Bagatelle as a Historical NPC - Bagatelle could have lived some time in the past, with his legacy being the Free Cities, what were originally his chartered towns. After his death, the demense could not be maintained by his next of kin and fell to civil dissent that only ended when the region was granted rights by the crown, becoming self governing mini-city states that still paid heed to crown law and paid taxes. Lords oculd refer to the foundation of independat cities as Bagatelle’s Folly and curse his name.
Bagatelle as a rising NPC - The PCs have a unique opportunity to be involved with young townshps that will experience dynamic growth. Bagatelle would make a good benefactor as he has plenty of border problems, needs for magical items, dealing with guilds of all sorts and not quite so good relations with his neighbors.
Bagatelle as an established NPC - his power firmly set and his townships growing yearly, Bagatelle has established himself. He retains good relations with his vassal townships and better relations with crown and neighbors. While founding more philanthropic institutions such as perhaps a university, libraries, hospitals and the like, he would still be a great and potent non-mage benefactor. The beginnings of the township revolts can be seen as the councils of each township can only be calmed and placated by Bagatelle himself.
Hook and Crook - The new townships are burgeoning playgrounds for cells of thieves looking to grow into full fledged Thieves guilds. A criminal in one township can quickly relocate to another township to avoid the law…for a while. Intrigue is rampant as the townships size each other up, and agents from outside areas trickle in to assess the situation.

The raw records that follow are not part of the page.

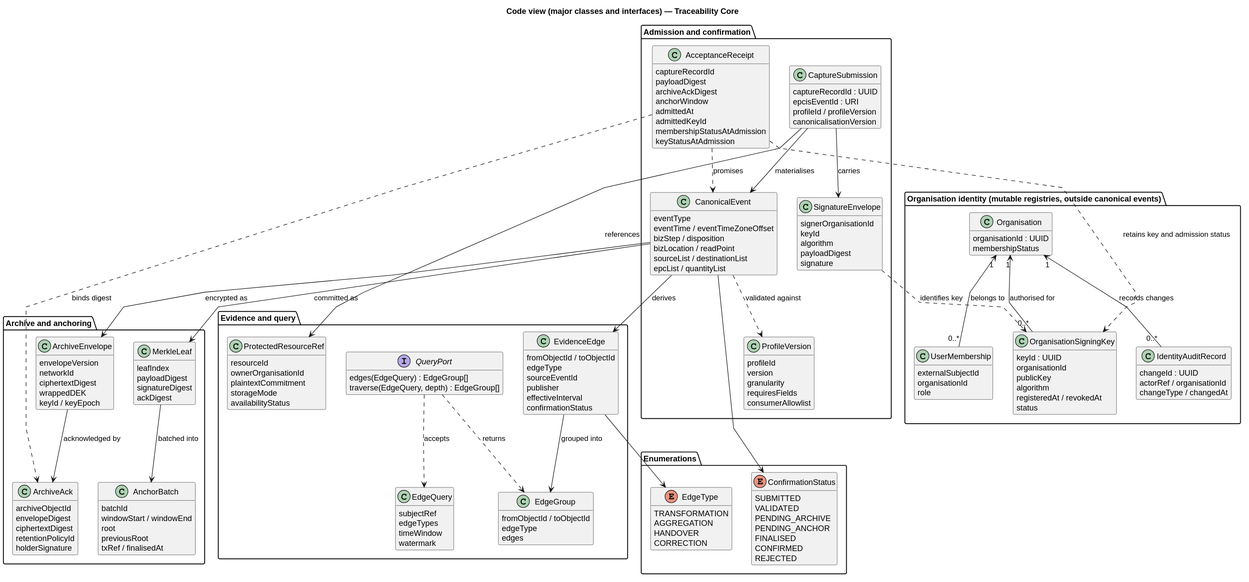
Before: docs/public/diagrams/core-code.svg, a diagram exported from PlantUML (kuangshen04/48433assignment).
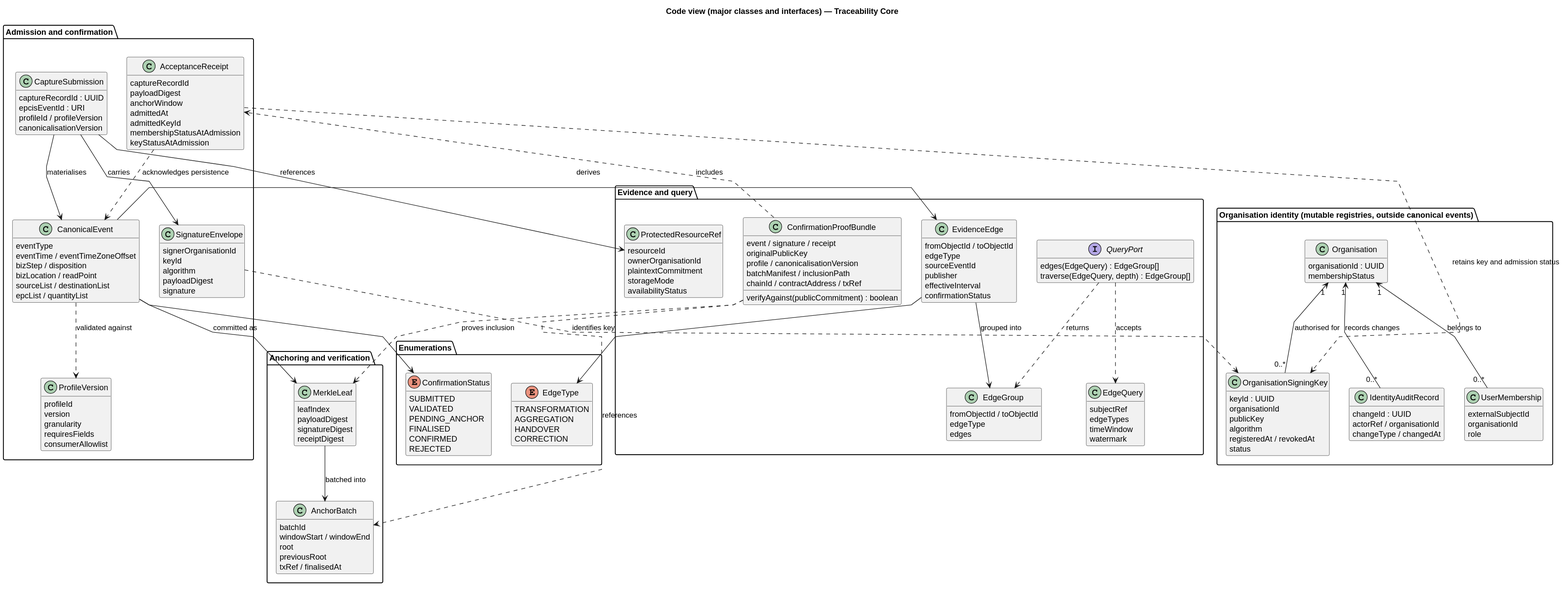
The same file after the commit.

What changed in the source:
```diff
@@ -37,7 +37,6 @@
   class AcceptanceReceipt {
     captureRecordId
     payloadDigest
-    archiveAckDigest
     anchorWindow
     admittedAt
     admittedKeyId
@@ -46,26 +45,12 @@
   }
 }
 
-package "Archive and anchoring" {
-  class ArchiveEnvelope {
-    envelopeVersion
-    networkId
-    ciphertextDigest
-    wrappedDEK
-    keyId / keyEpoch
-  }
-  class ArchiveAck {
-    archiveObjectId
-    envelopeDigest
-    ciphertextDigest
-    retentionPolicyId
-    holderSignature
-  }
+package "Anchoring and verification" {
   class MerkleLeaf {
     leafIndex
     payloadDigest
     signatureDigest
-    ackDigest
+    receiptDigest
   }
   class AnchorBatch {
     batchId
@@ -77,6 +62,14 @@
 }
 
 package "Evidence and query" {
+  class ConfirmationProofBundle {
+    event / signature / receipt
+    originalPublicKey
+    profile / canonicalisationVersion
+    batchManifest / inclusionPath
+    chainId / contractAddress / txRef
+    verifyAgainst(publicCommitment) : boolean
+  }
   class EvidenceEdge {
     fromObjectId / toObjectId
     edgeType
@@ -138,7 +131,6 @@
   enum ConfirmationStatus {
     SUBMITTED
     VALIDATED
-    PENDING_ARCHIVE
     PENDING_ANCHOR
     FINALISED
     CONFIRMED
@@ -156,16 +148,13 @@
 CaptureSubmission --> ProtectedResourceRef : references
 CaptureSubmission --> CanonicalEvent : materialises
 CanonicalEvent ..> ProfileVersion : validated against
-CanonicalEvent --> ArchiveEnvelope : encrypted as
-ArchiveEnvelope --> ArchiveAck : acknowledged by
 CanonicalEvent --> MerkleLeaf : committed as
 MerkleLeaf --> AnchorBatch : batched into
 CanonicalEvent --> EvidenceEdge : derives
 EvidenceEdge --> EdgeGroup : grouped into
 QueryPort ..> EdgeQuery : accepts
 QueryPort ..> EdgeGroup : returns
-AcceptanceReceipt ..> ArchiveAck : binds digest
-AcceptanceReceipt ..> CanonicalEvent : promises
+AcceptanceReceipt ..> CanonicalEvent : acknowledges persistence
 CanonicalEvent --> ConfirmationStatus
 EvidenceEdge --> EdgeType
 
@@ -174,4 +163,8 @@
 Organisation "1" <-- "0..*" IdentityAuditRecord : records changes
 SignatureEnvelope ..> OrganisationSigningKey : identifies key
 AcceptanceReceipt ..> OrganisationSigningKey : retains key and admission status
+
+ConfirmationProofBundle ..> AcceptanceReceipt : includes
+ConfirmationProofBundle ..> AnchorBatch : references
+ConfirmationProofBundle ..> MerkleLeaf : proves inclusion
 @enduml
```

The Progressivist - Bagatelle has thrown out previous norms and opened all professions to all races and all genders. If an elf is willing to defend the walls he can be a citizen, and if a woman can swing a frying pan, why not a sword? some guilds chafe at this percieved attack on their often race and gender specific laws, some adopt dual status, a male and female seperate set of guilds, other cope better.
Rivals - Bagatelle has found as many rivals as he has townships. This has created a hot situation along some of his borders as raids become more common in reprisal for reducing the surplus population of the other domains. The PCs can be hired to help defend a certain township that is being raided repeatedly, or by an outsider who wants them to support a band of looters and pillagers.
New Blood - a greater organization, such as the church, the wizarding ruling body, a guild, etc, desires the PCs to go about gaining them a foothold in Bagatelle’s demense. The PCs get to have plenty of city encounters, gain a charter from the council to raise a building for their group, and oversee its construction. More about logistics and red tape than hack and slash, but there is plenty of room for accidents, rivals, etc.
Long live the Lord! - Bagatelle has finally passed away and the Townships are moving towards revolt. The PCs have multiple opportunites to work with the rebels to establish the freedom of the cities, or to side with the nobles to fight to maintain the status quo. For midlevel to high characters, they can be granted dominion over a city and then have to fight to keep the populace from revolting again, or joining them in the fight against the nobility.